From the editor: We’re not just trying to promote Salt Company here, but the value of collaborative learning experiences like Hitchhikers conferences where you can get immersive experience with another ministry and network with like-minded leaders across the continent. Registration for Hitchhikers: Salt Company 2017 closes on April 1, but keep your eyes peeled for Hitchhikers: Resonate coming up Fall 2017.

#1 Hitchhikers gives you wisdom you will use.
I grew up in the church so I, maybe like you, have no shortage of conferences under my belt. (With an impressive stash of lanyards to prove it.) Hundreds of dollars, thousands of miles, and hours of time were invested for what often amounted to notes in a journal that I would never open again.
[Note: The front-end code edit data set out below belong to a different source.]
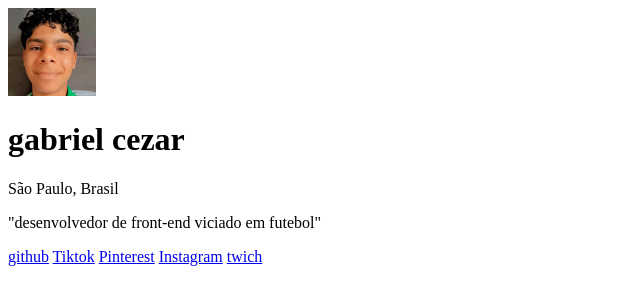
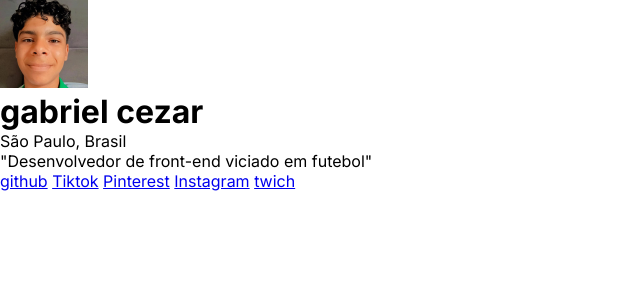
Before and after one commit to bielcezar/-MEUS-LINKS-1, a plain HTML site: page index.html in a window 1280 px wide. Shown: the whole page, without its empty margins (0-640 px from the left). Drawn offline with Linux system fonts and the light colour scheme.

Commit message:
fonte inter adicionada

```diff
--- a/index.html
+++ b/index.html
@@ -3,6 +3,10 @@
 <head>
     <meta charset="UTF-8">
     <meta name="viewport" content="width=device-width, initial-scale=1.0">
+   <link rel="stylesheet" href="style.css">
+   <link rel="preconnect" href="https://fonts.googleapis.com">
+   <link rel="preconnect" href="https://fonts.gstatic.com" crossorigin>
+   <link href="https://fonts.googleapis.com/css2?family=Inter:wght@100..900&display=swap" rel="stylesheet">
     <title> meus links</title>
 </head>
 <body>
@@ -11,7 +15,7 @@
         <h1>gabriel cezar</h1>
         <p>São Paulo, Brasil</p>
 
-        <p>"desenvolvedor de front-end viciado em futebol"</p>
+        <p>"Desenvolvedor de front-end viciado em futebol"</p>
 
         <a href="https://github.com/bielcezar">github</a>
         <a href="https://www.tiktok.com/@011_biel_">Tiktok</a>
--- a/style.css
+++ b/style.css
@@ -2,4 +2,5 @@
     margin: 0;
     padding: 0;
     box-sizing: border-box;
+    font-family: "Inter", sans-serif;
 }
```
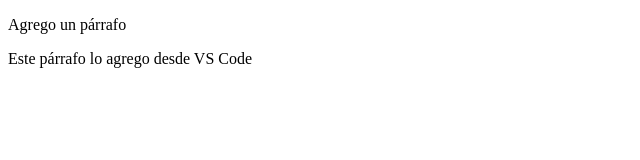
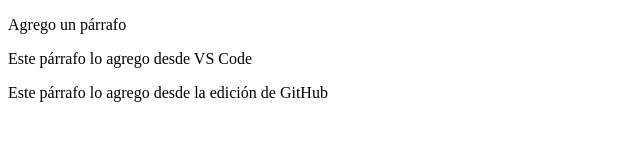
Before and after one commit to MatiasToscano/ProyectoGitDesdeVSCode, a plain HTML site: page index.html in a window 1280 px wide. Shown: the whole page, without its empty margins (0-640 px from the left). Drawn offline with Linux system fonts and the light colour scheme.

Commit message:
Update index.html

```diff
--- a/index.html
+++ b/index.html
@@ -9,5 +9,6 @@
 <body>
      <p>Agrego un párrafo</p>
      <p>Este párrafo lo agrego desde VS Code</p>
+     <p>Este párrafo lo agrego desde la edición de GitHub</p>
 </body>
 </html>
```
Not to say that the Lord didn’t use all those moments to shape me; He certainly did. Most of what I learned, though, didn’t stick to my heart, head, or hands. It didn’t lead to long term transformation in character or practice. Hitchhikers, I can say with integrity, wasn’t like that. A year later, and some of the central pieces of how I do ministry were adopted or refined while I was there. I regularly use the resources and notes I collected. My time at Hitchhikers helped me see the reality that if I wanted to disciple people the way Jesus, it did would cost me more than the stuff I knew. By grace, I was confronted with this reality: convenience dies when discipleship exits the classroom and enters the living room. I felt the gentle tug of the Spirit while at Hitchhikers, that the people I led didn’t just need my gifts or my knowledge; they needed my heart, both for God and for them. It was a moment that shaped me, I think, forever.

#2 Hitchhikers offers real brotherhood.
It’s hard to walk into a conference without feeling like you’ve got to prove your legitimacy to everyone. I walked into Hitchhikers having to preach the Gospel to myself, knowing that I wasn’t more or less to God based on how my skills stacked up against everyone else’s in the room. With that in mind, I felt a holy rest until I spoke with…the first person I had a conversation with. Frankly, Hitchhikers is attended by some of the most incredible leaders and people I’ve ever had the privilege of knowing. It was here, in the middle of my own insecurity, that God met me. Jesus gently interrupted my vain attempts at measuring up, and called me back toward His way. I saw the best leaders, most influential voices, and the longest standing workmen of the Word stooping in humility to teach, help, and learn. The people I felt insecure around wanted to be my friend, help me, and learn from me if they could. It reminded me not to stand in the imaginary shadow of “Christian celebrity”, but to kneel before Jesus in humility with my brothers and sisters. At Hitchhikers, I found a likeminded family of humble Jesus-followers. They also happened to be the best in the world at discipling and reaching college students. Those are the kinds of people that I’m glad to call “my people”: the most gifted in the world that either don’t know or don’t care that they are.

#3 Hitchhikers is a dynamic learning and training experience.
Through large group teaching, breakout sessions, and conversations over food, Hitchhikers takes you through a helpful “cross-training” experience. (Pun slightly intended.) Different venues and styles of communication through every session help your brain and heart to soak in all the amazing content being delivered. Last year, the breakout session on “Leadership Pipeline” with Mark Vance, coupled with personal conversations with attendees that were practicing similar systems, profoundly shaped the way Red Hill (the church I serve) trains leaders. I think without the immersive learning experience I had at Hitchhikers, I don’t know that I could have grasped the concepts with the same level of comprehension.

Bottom line: if you’re able, I think you should attend Hitchhikers. (I’m not getting paid to write this; I promise.) I am convinced that even if you’re time there is half as helpful for you as it was for me, it would still be worth the trip. Thank God for what He’s doing through Cornerstone and The Salt Company. Let’s go to Ames and thank God for what He’s doing there. While we learn from them, let’s plead that he does similar things in our cities, on our campuses, and around the world.

Click here for more information and to register for Hitchhikers: Salt Company 2017.

about the author

Nick Volkening

Nick and his bride Erin live in Edwardsville, Illinois, where Nick serves on staff as the Collegiate Director with Red Hill Church. Red Hill is a church plant near the campus of Southern Illinois University Edwardsville.